» **Your assignment**
Your answer should be a single number, the count of lines in the material with the string "format".

» **Task input**
╭──

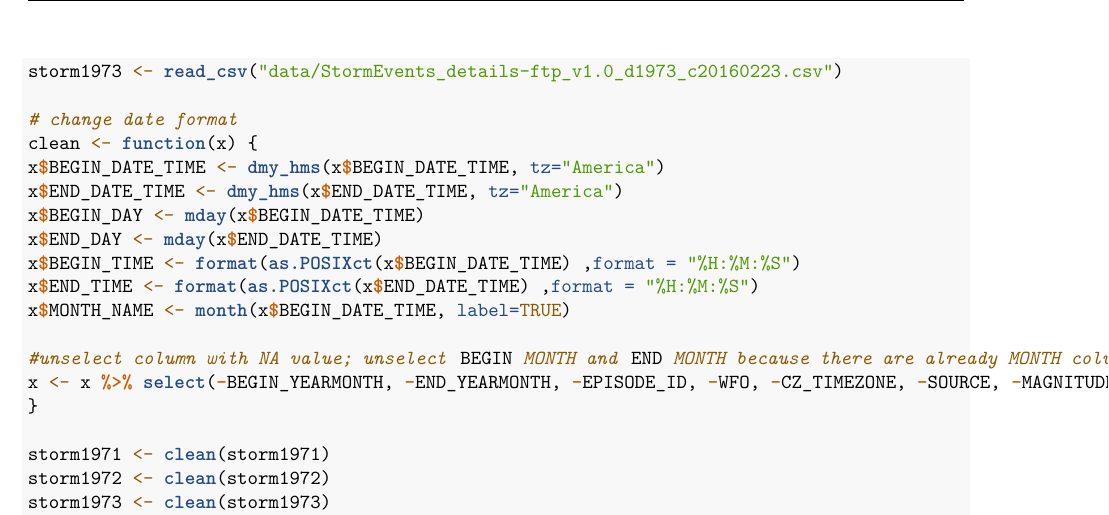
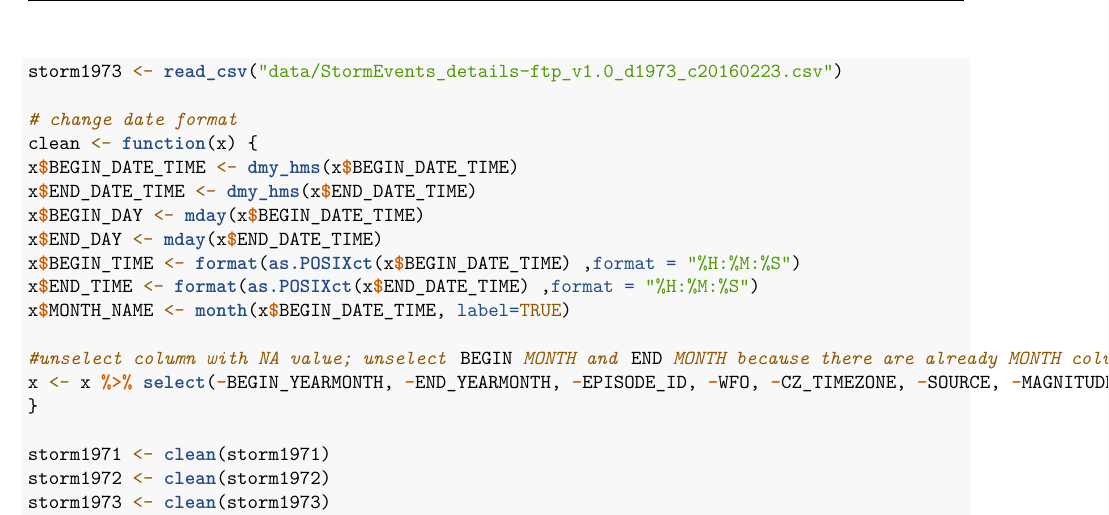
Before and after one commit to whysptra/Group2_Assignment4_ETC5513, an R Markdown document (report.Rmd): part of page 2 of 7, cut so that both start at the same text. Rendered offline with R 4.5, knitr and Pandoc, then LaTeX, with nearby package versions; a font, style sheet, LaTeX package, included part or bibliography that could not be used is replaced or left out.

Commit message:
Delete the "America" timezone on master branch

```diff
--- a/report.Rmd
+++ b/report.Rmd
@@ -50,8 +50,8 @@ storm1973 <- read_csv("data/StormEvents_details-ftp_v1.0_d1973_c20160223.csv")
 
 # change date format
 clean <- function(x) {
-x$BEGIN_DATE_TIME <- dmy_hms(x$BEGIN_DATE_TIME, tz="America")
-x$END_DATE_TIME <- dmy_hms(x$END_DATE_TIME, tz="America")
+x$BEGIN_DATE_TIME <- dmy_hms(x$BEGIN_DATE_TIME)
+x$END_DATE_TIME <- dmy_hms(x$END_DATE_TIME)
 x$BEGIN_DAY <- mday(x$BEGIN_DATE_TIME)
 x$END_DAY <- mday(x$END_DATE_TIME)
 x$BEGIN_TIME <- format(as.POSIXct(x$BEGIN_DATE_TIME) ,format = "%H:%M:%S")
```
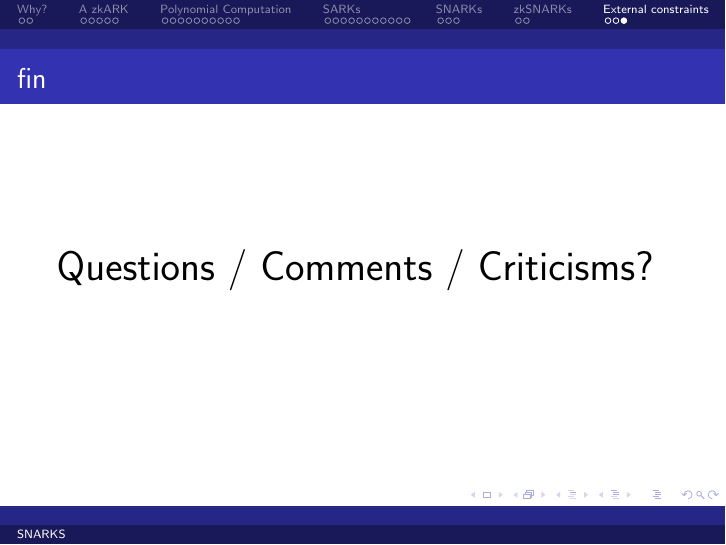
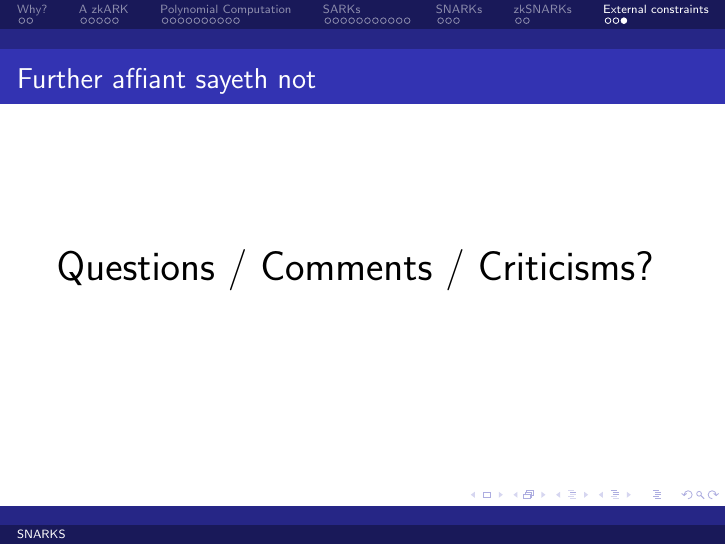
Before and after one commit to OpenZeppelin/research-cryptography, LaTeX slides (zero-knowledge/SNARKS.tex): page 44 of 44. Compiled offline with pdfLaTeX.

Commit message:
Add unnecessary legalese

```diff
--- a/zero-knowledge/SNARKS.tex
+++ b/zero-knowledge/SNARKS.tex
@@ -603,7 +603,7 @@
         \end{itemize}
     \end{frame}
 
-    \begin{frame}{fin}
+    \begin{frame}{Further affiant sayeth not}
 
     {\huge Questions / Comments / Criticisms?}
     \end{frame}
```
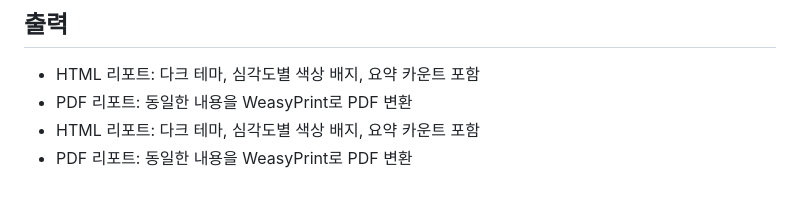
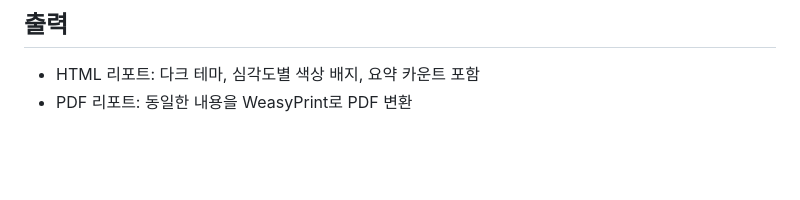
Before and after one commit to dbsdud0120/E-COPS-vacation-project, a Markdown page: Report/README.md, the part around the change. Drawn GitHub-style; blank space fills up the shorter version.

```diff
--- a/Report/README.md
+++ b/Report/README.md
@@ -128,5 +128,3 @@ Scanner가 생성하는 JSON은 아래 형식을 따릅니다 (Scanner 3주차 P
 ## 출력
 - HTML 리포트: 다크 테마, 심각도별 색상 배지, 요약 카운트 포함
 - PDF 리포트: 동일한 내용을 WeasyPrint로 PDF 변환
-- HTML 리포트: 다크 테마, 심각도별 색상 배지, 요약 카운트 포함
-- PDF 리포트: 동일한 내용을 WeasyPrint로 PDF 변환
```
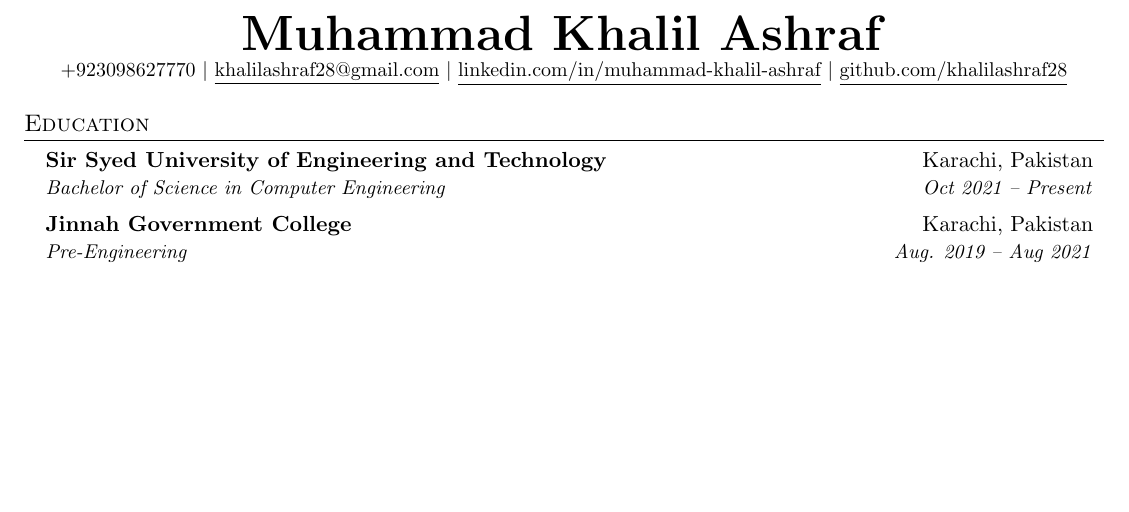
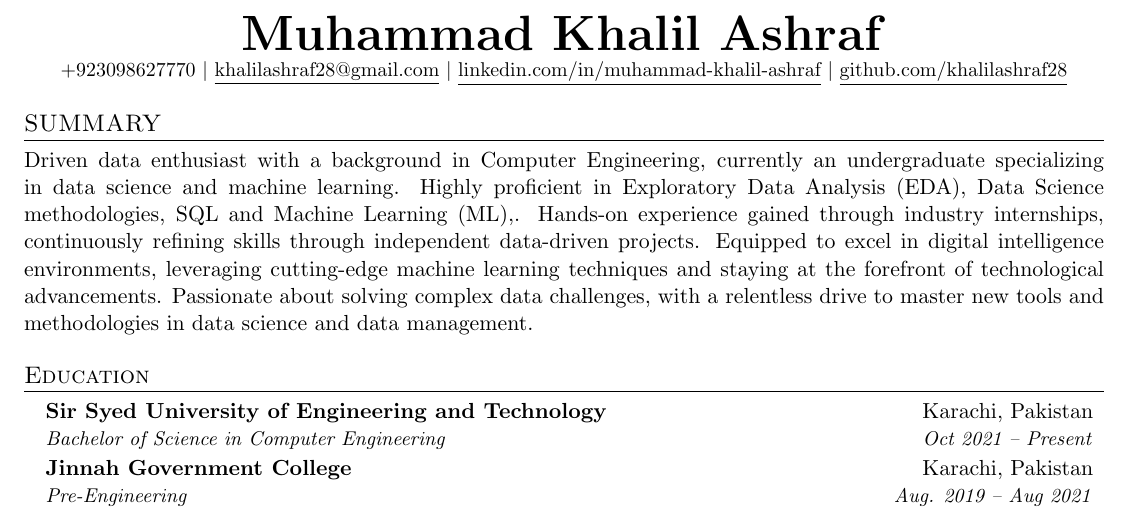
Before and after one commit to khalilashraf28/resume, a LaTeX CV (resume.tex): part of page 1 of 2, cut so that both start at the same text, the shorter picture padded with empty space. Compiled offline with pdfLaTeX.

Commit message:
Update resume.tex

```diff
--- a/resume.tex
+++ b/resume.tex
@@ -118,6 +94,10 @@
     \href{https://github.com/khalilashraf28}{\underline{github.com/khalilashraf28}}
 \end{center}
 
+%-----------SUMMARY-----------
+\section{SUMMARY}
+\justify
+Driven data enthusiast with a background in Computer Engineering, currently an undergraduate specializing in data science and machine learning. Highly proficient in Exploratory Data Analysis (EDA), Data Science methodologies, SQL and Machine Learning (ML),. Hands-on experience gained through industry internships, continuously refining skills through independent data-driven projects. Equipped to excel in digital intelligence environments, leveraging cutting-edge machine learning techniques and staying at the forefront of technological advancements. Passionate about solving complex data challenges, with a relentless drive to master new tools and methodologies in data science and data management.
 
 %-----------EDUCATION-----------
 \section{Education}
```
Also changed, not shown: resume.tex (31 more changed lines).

╰──

» **Written response**
2